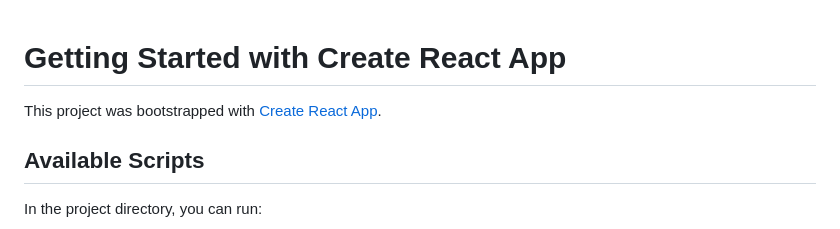
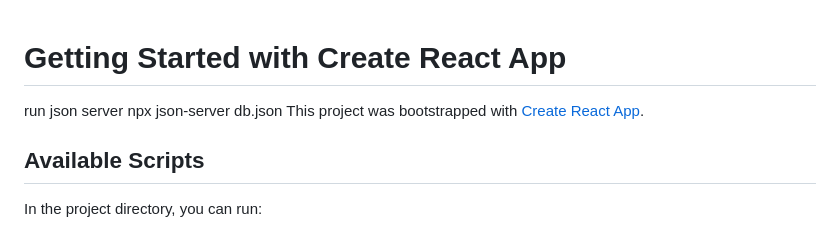
Before and after one commit to Youssef77mohamed/GOOD_GAME, a Markdown page: README.md, the part around the change. GitHub-like rendering.

```diff
--- a/README.md
+++ b/README.md
@@ -1,5 +1,6 @@
 # Getting Started with Create React App
-
+run json server
+npx json-server db.json
 This project was bootstrapped with [Create React App](https://github.com/facebook/create-react-app).
 
 ## Available Scripts
```
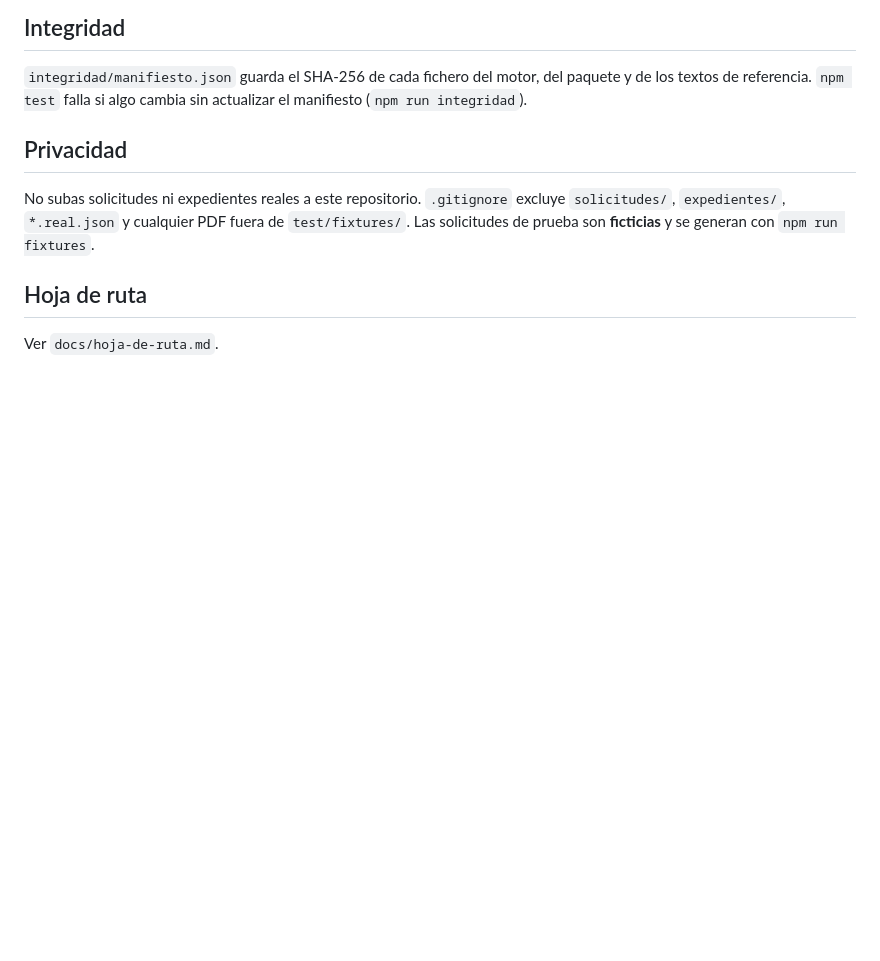
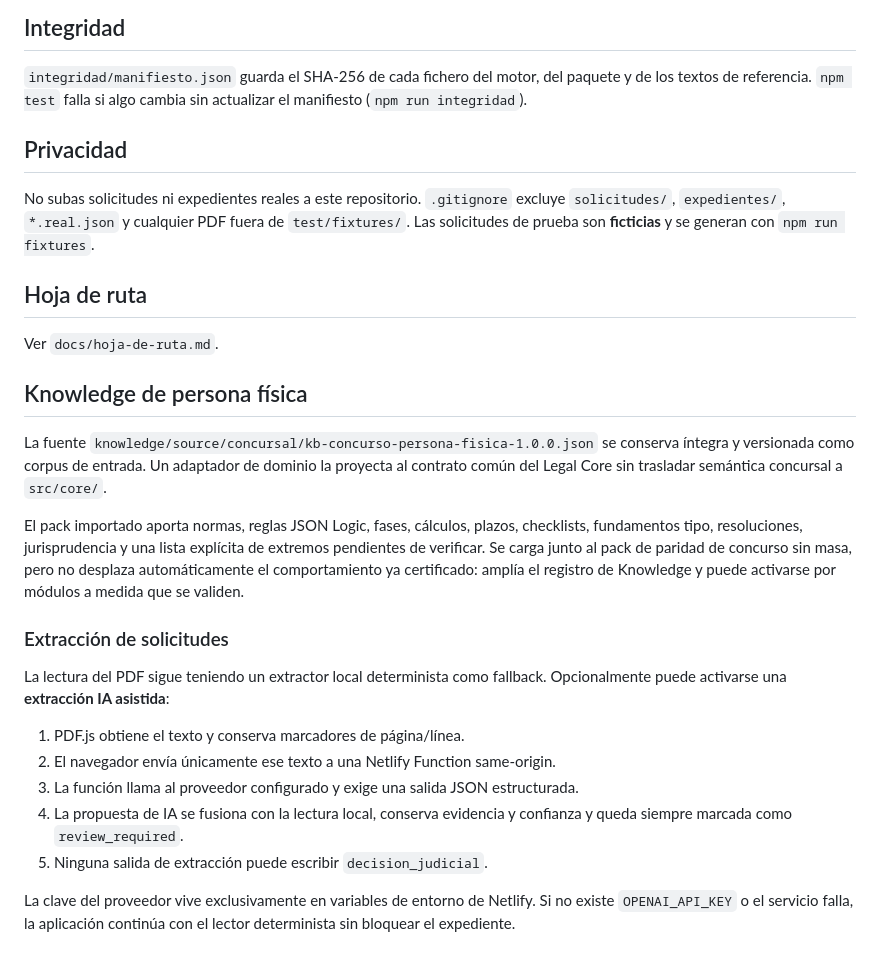
Before and after one commit to alejandrobarreda23-blip/concursal, a Markdown page: README.md, the part around the change. Rendered like a GitHub page; blank space fills up the shorter version.

Commit message:
Documenta Knowledge fuente y extracción híbrida

```diff
--- a/README.md
+++ b/README.md
@@ -131,3 +131,22 @@ No subas solicitudes ni expedientes reales a este repositorio. `.gitignore` excl
 ## Hoja de ruta
 
 Ver `docs/hoja-de-ruta.md`.
+
+
+## Knowledge de persona física
+
+La fuente `knowledge/source/concursal/kb-concurso-persona-fisica-1.0.0.json` se conserva íntegra y versionada como corpus de entrada. Un adaptador de dominio la proyecta al contrato común del Legal Core sin trasladar semántica concursal a `src/core/`.
+
+El pack importado aporta normas, reglas JSON Logic, fases, cálculos, plazos, checklists, fundamentos tipo, resoluciones, jurisprudencia y una lista explícita de extremos pendientes de verificar. Se carga junto al pack de paridad de concurso sin masa, pero no desplaza automáticamente el comportamiento ya certificado: amplía el registro de Knowledge y puede activarse por módulos a medida que se validen.
+
+### Extracción de solicitudes
+
+La lectura del PDF sigue teniendo un extractor local determinista como fallback. Opcionalmente puede activarse una **extracción IA asistida**:
+
+1. PDF.js obtiene el texto y conserva marcadores de página/línea.
+2. El navegador envía únicamente ese texto a una Netlify Function same-origin.
+3. La función llama al proveedor configurado y exige una salida JSON estructurada.
+4. La propuesta de IA se fusiona con la lectura local, conserva evidencia y confianza y queda siempre marcada como `review_required`.
+5. Ninguna salida de extracción puede escribir `decision_judicial`.
+
+La clave del proveedor vive exclusivamente en variables de entorno de Netlify. Si no existe `OPENAI_API_KEY` o el servicio falla, la aplicación continúa con el lector determinista sin bloquear el expediente.
```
• • • • •
» TASK REQUIREMENTS:
Find the word "conserva" in the entries, and copy every line it shows up in.

» ANSWER TO THIS PROBLEM:
+La fuente `knowledge/source/concursal/kb-concurso-persona-fisica-1.0.0.json` se conserva íntegra y versionada como corpus de entrada. Un adaptador de dominio la proyecta al contrato común del Legal Core sin trasladar semántica concursal a `src/core/`.
+1. PDF.js obtiene el texto y conserva marcadores de página/línea.
+4. La propuesta de IA se fusiona con la lectura local, conserva evidencia y confianza y queda siempre marcada como `review_required`.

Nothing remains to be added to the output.